HIS EARS ARE VERY DIRTY.

Lisa is in her forties, with long wavy black hair and wears beige trousers and an animal print scrubs jacket.

Heather says NO, THEY'RE NOT RIGHT,
THEY'RE VERY MOIST
AND IN FACT ALL AROUND
THEM IS VERY MOIST.

Heather is in her thirties, with long layered light brown hair and wears blue scrubs.

The narrator says HEAD VETERINARIAN DR. HEATHER
REID AND REHABILITATION MANAGER
LISA FOSCO ARE EXAMINING A
VERY YOUNG RED-TAILED HAWK.
HE WAS FOUND ON THE
GROUNDS OF QUEENS PARK,
NEAR THE PARLIAMENT BUILDINGS
IN DOWNTOWN TORONTO.
A LOCAL RESIDENT NOTICED HIM
AND THOUGHT HE COULDN'T FLY.
SO, HE BROUGHT
HIM INTO THE CENTRE.
THE TEAM ISN'T SURE WHETHER
HE'S JUST TOO YOUNG TO FLY WELL
OR POSSIBLY SUFFERS FROM
MORE SERIOUS ISSUES.

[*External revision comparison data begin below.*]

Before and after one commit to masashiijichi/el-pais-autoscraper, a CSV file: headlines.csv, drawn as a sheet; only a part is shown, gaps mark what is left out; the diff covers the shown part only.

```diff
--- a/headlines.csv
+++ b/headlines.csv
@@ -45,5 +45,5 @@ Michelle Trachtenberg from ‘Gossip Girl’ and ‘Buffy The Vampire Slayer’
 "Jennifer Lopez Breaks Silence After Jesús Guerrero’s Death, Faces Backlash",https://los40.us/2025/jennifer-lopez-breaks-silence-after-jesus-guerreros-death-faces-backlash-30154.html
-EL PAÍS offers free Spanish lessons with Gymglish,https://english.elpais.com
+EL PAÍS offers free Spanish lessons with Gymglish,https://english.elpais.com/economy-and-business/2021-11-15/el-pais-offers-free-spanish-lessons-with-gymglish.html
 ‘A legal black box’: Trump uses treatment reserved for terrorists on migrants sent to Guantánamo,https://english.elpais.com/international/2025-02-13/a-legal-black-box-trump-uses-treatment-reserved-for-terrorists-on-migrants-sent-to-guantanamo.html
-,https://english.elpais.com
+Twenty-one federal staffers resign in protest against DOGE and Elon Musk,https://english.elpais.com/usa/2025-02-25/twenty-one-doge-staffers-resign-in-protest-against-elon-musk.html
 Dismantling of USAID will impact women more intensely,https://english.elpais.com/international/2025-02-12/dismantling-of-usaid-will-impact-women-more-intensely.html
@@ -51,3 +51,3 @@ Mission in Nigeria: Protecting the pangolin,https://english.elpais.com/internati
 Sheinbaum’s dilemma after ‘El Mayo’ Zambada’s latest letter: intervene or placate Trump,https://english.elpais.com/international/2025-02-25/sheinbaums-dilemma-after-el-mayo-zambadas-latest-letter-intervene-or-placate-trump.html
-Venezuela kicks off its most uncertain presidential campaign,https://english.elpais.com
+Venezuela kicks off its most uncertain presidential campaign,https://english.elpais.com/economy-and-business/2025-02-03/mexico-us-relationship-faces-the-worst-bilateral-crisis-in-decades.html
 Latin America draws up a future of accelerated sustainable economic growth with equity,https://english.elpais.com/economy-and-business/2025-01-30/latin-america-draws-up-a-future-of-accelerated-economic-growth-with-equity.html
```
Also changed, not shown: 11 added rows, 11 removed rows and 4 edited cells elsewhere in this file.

Lisa says I'LL HOLD HIM AND YOU
CAN LOOK IN THE RIGHT EAR
BECAUSE IT'S VERY...

The narrator says AS SOON AS THE EXAMINATION
BEGINS LISA SPOTS A PROBLEM.

Lisa says IT'S A BOTFLY RIGHT
THERE ISN'T IT?

The narrator says A BOTFLY IS A RELATIVELY LARGE
AND HAIRY PARASITIC FLY
THAT LAYS ITS EGGS UNDER
THE HOST ANIMAL'S SKIN.

Lisa says AH, IT'S NEVER GOOD TO
HAVE PARASITES IN YOUR EARS.
I MEAN, IT'S NOT NORMAL.

Heather says HE'S GOT THAT SAME
STRUCTURE IN HIS EARS.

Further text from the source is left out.